After you set the hook, the fish will swing right into your hands if you use this technique. This eliminates the fighting process, allowing you to return your line to the water much faster to catch the next bluegill.
When it comes to bluegill, experts will find that lures are the best option. Many people believe that bluegill aren’t attracted to lures, but this couldn’t be further from the truth. I’ve caught so many bluegill on 1-inch grubs that I can’t even guess how many there are in total.
However, using lures can be difficult for fishermen. To get the fish to bite, you must use deceptive rod movements. They don’t simply swim up and eat the bait.
For this technique, I recommend using an ultra-light rod and reel combo, but you can also use a cane pole and some trout flies like the copper john and get great results.
The use of lures for bluegill is similar to the use of lures for bass. You simply need to find the movement pattern that the bluegill prefers. I recommend that you use BeetleSpins, 1-inch grubs, and small inline spinners. They’re the bluegill lures I’ve had the most success with, and they’re dirt cheap.
Tips For Setting Up Your Bluegill Fishing Rig
1. Use Light Fishing Line
Most bluegill are very small, and the lures you’ll use to catch them are lightweight. Using your standard bass fishing line will make it nearly impossible to cast your tiny bluegill lures where you want them. I suggest 2-pound or 4-pound line.

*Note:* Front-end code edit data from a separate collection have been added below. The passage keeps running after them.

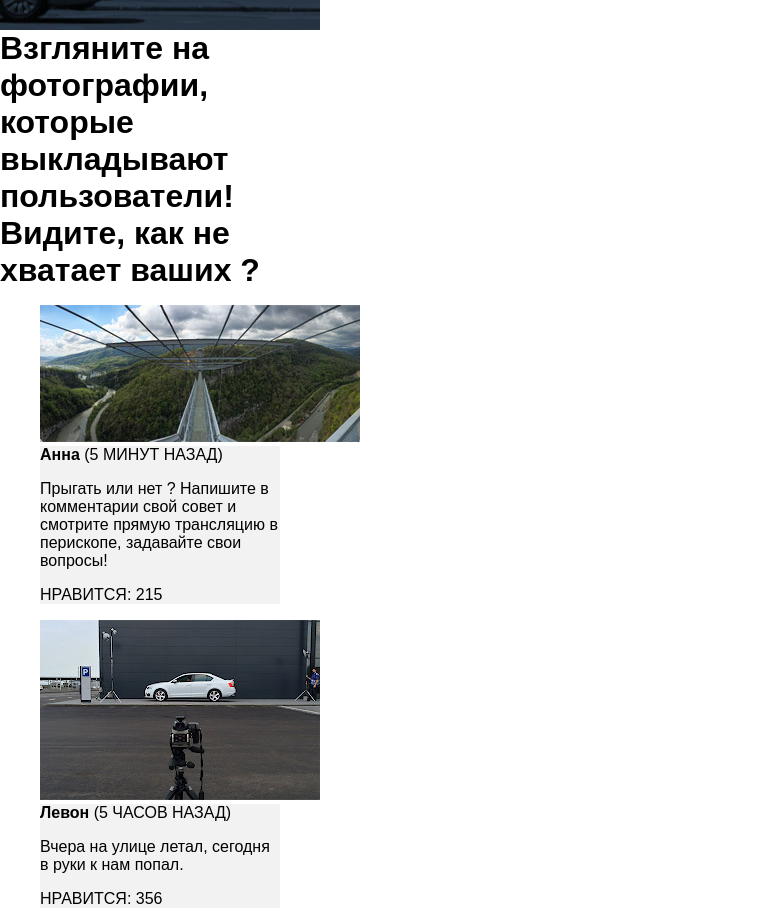
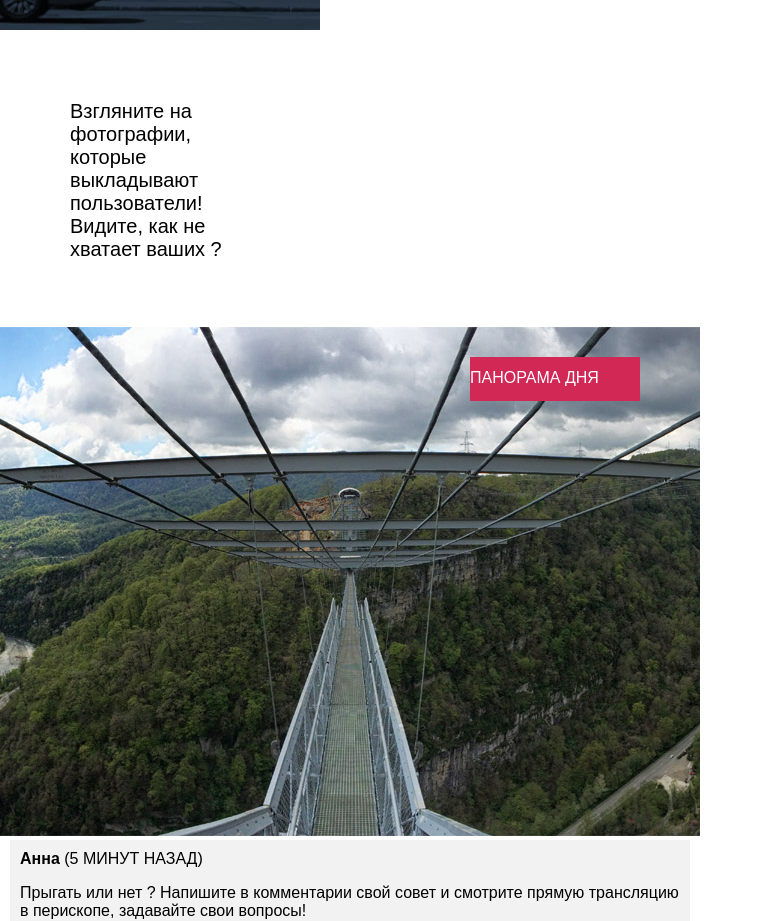
Before and after one commit to eldercs/Pink, a website: page photo.html in a window 768 px wide. Shown: the part 350-1271 px from the top of the page. Drawn offline with nearby package versions, Linux system fonts and the light colour scheme; files that its build step writes are made by us from their sources.

Commit message:
photo-table main 80%

```diff
--- a/less/blocks/photo.less
+++ b/less/blocks/photo.less
@@ -1,3 +1,14 @@
+.like-text{
+    font-size: 12px;
+    font-weight: 400;
+    line-height: 24px;
+    color: #d22856;
+    text-transform: uppercase;
+    margin: 9px 0;
+    padding-left: 35px;
+    background: url("/img/icon/icon-heart.svg") no-repeat 0px 4px;
+
+}
 @media (min-width: 320px)and (max-width:700px){
     .contest{
       min-height:200px;
@@ -16,7 +27,7 @@
 
     }
     blockquote{
-        width:360px;
+        width:320px;
         margin:0 auto;
         margin-bottom:20px;
     }
@@ -51,17 +62,7 @@
         color:rgb(167, 4, 80);
         margin-top:12px;
     }
-    .like-text{
-        font-size: 12px;
-        font-weight: 400;
-        line-height: 24px;
-        color: #d22856;
-        text-transform: uppercase;
-        margin: 9px 0;
-        padding-left: 35px;
-        background: url("/img/icon/icon-heart.svg") no-repeat 0px 4px;
 
-    }
     .main-bot{
         font-size:12px;
         h2{font-weight: 200;}
@@ -151,4 +152,55 @@
         font-size:50px;
         padding:20px 70px ;
     }
+    .main-page__head{
+        font-size: 10px;
+        padding:0 70px 0;
+        margin:70px auto 50px;
+        h1{
+            font-weight:300;
+        }
+    }
+    .photo{
+        display:flex;
+        flex-wrap: wrap;
+        flex-direction: row;
+        width:700px;
+        align-items: baseline;
+        justify-content: center;
+        margin: 0 auto;
+
+    }
+    .main-page__anna-panorama{
+        width:700px;
+    }
+    .photo__deskription{
+        margin:0 10px;
+        padding:10px 10px;
+        text-align:left;
+    }
+    .main-page__person,.main-page__anton{
+        width:300px;
+        margin:0;
+    }
+    .page-item{
+        margin:0 10px 30px;
+    }
+    .main-page__anna-panorama::after{
+        content:"панорама дня";
+        position: absolute;
+        top: 0px;
+        text-transform: uppercase;
+        right: 60px;
+        background-color: #d22856;
+        color:white;
+        width:170px;
+        height:32px;
+        padding-top: 12px;
+        margin-top:30px;
+        font-size:16px;
+    }
+
+    .main-page__anna-panorama{
+        position: relative;
+    }
 }
--- a/photo.html
+++ b/photo.html
@@ -36,6 +36,8 @@
           <div class = "photo">
             <blockquote class = "main-page__anna main-page__anna-panorama">
                 <picture>
+                    <source media="(min-width: 1200px)" srcset="img/panorama-desktop@1x.jpg 1x, img/panorama-desktop@2x.jpg 2x">
+                    <source media="(min-width: 700px)" srcset="img/panorama-tablet@1x.jpg 1x, img/panorama-tablet@2x.jpg 2x">
                     <img src = "/img/panorama-mobile@1x.jpg" srcset="/img/panorama-mobile@1x.jpg 2px">
                 </picture>
                 <div class = "photo__deskription photo__like">
@@ -48,8 +50,10 @@
                 </div>
             </div>
             </blockquote>
-            <blockquote class = "main-page__person">
+            <blockquote class = "page-item main-page__person">
                 <picture>
+                    <source media="(min-width: 1200px)" srcset="img/photo-1-desktop@1x.jpg 1x, img/photo-1-desktop@2x.jpg 2x">
+                    <source media="(min-width: 700px)" srcset="img/photo-1-tablet@1x.jpg 1x, img/photo-1-tablet@2x.jpg 2x">
                     <img src = "/img/photo-1-mobile@1x.jpg" srcset="/img/photo-1-mobile@1x.jpg 2px">
                 </picture>
                 <div class = "photo__deskription photo__like">
@@ -61,8 +65,11 @@
                 </div>
                 </div>
             </blockquote>
-            <blockquote class = "main-page__anton ">
+            <blockquote class = "page-item main-page__anton ">
                 <picture>
+                    <source media="(min-width: 1200px)" srcset="img/photo-2-desktop@1x.jpg 1x, img/photo-2-desktop@2x.jpg 2x">
+                        <source media="(min-width: 700px)" srcset="img/photo-2-tablet@1x.jpg 1x, img/photo-2-tablet@2x.jpg 2x">
+
                     <img src = "/img/photo-2-mobile@1x.jpg" srcset="/img/photo-2-mobile@1x.jpg 2px">
                 </picture>
                 <div class = "photo__deskription photo__like">
@@ -74,8 +81,10 @@
                 </div>
                 </div>
             </blockquote>
-            <blockquote class = "main-page__boris">
+            <blockquote class = "page-item main-page__boris">
                 <picture>
+                    <source media="(min-width: 1200px)" srcset="img/photo-3-desktop@1x.jpg 1x, img/photo-3-desktop@2x.jpg 2x">
+                    <source media="(min-width: 700px)" srcset="img/photo-3-tablet@1x.jpg 1x, img/photo-3-tablet@2x.jpg 2x">
                     <img src = "/img/photo-3-mobile@1x.jpg" srcset="/img/photo-3-mobile@1x.jpg 2px">
                 </picture>
                 <div class = "photo__deskription photo__like">
@@ -87,8 +96,10 @@
                 </div>
                 </div>
             </blockquote>
-            <blockquote class = "main-page__sergey">
+            <blockquote class = "page-item main-page__sergey">
                 <picture>
+                    <source media="(min-width: 1200px)" srcset="img/photo-4-desktop@1x.jpg 1x, img/photo-4-desktop@2x.jpg 2x">
+                    <source media="(min-width: 700px)" srcset="img/photo-4-tablet@1x.jpg 1x, img/photo-4-tablet@2x.jpg 2x">
                     <img src = "/img/photo-4-mobile@1x.jpg" srcset="/img/photo-4-mobile@1x.jpg 2px">
                 </picture>
                 <div class = "photo__deskription photo__like">
@@ -100,8 +111,10 @@
                 </div>
                 </div>
             </blockquote>
-            <blockquote class = "main-page__maks">
+            <blockquote class = "page-item main-page__maks">
                 <picture>
+                    <source media="(min-width: 1200px)" srcset="img/photo-5-desktop@1x.jpg 1x, img/photo-5-desktop@2x.jpg 2x">
+                    <source media="(min-width: 700px)" srcset="img/photo-5-tablet@1x.jpg 1x, img/photo-5-tablet@2x.jpg 2x">
                     <img src = "/img/photo-5-mobile@1x.jpg" srcset="/img/photo-5-mobile@1x.jpg 2px">
                 </picture>
                 <div class = "photo__deskription photo__like">
@@ -113,8 +126,10 @@
                 </div>
                 </div>
             </blockquote>
-            <blockquote class = "main-page__nade">
+            <blockquote class = "page-item main-page__nade">
                 <picture>
+                    <source media="(min-width: 1200px)" srcset="img/photo-6-desktop@1x.jpg 1x, img/photo-6-desktop@2x.jpg 2x">
+                    <source media="(min-width: 700px)" srcset="img/photo-6-tablet@1x.jpg 1x, img/photo-6-tablet@2x.jpg 2x">
                     <img src = "/img/photo-6-mobile@1x.jpg" srcset="/img/photo-6-mobile@1x.jpg 2px">
                 </picture>
                 <div class = "photo__deskription photo__like">
```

2. Use An Ultra-light Rod
You can use medium rods or even heavy rods, but you won’t notice weaker bites, and you’ll practically rip the fish out of the water. That’s not fun, and it’s kind of messed up. An ultra-light rod is the tool that a pro uses to catch bluegill.
3. Learn To Read The Water
You can tell where bluegill are by simply looking at the water if you learn how to read the water properly. Look for things such as weeds and bugs. Those are the spots that bluegill like to feed in or hide in. If you can actually spot the bluegill themselves, you’ll have an even easier time catching them. A good pair of polarized sunglasses will help a lot with sight fishing.
4. Don’t Set The Hook Hard
Bluegill have paper-thin mouths. If you jerk your rod like a mad man, you’ll probably rip the hook right through their lip. Not only is that cruel, but you won’t be able to catch the fish. A quick twitch of your rod will set the hook.
5. Use Small Hooks
Bluegill are built in a weird way. Their mouth is right next to their face, and they’re short. When you use a long hook, that’s a recipe for disaster. Instead of piercing the lip of the bluegill, you’ll probably send a barbed hook through its brains or eyes, and there is no saving the fish after that. Sure, you can eat the fish, but it’ll still be floating around in your fish bucket until you get home to clean it.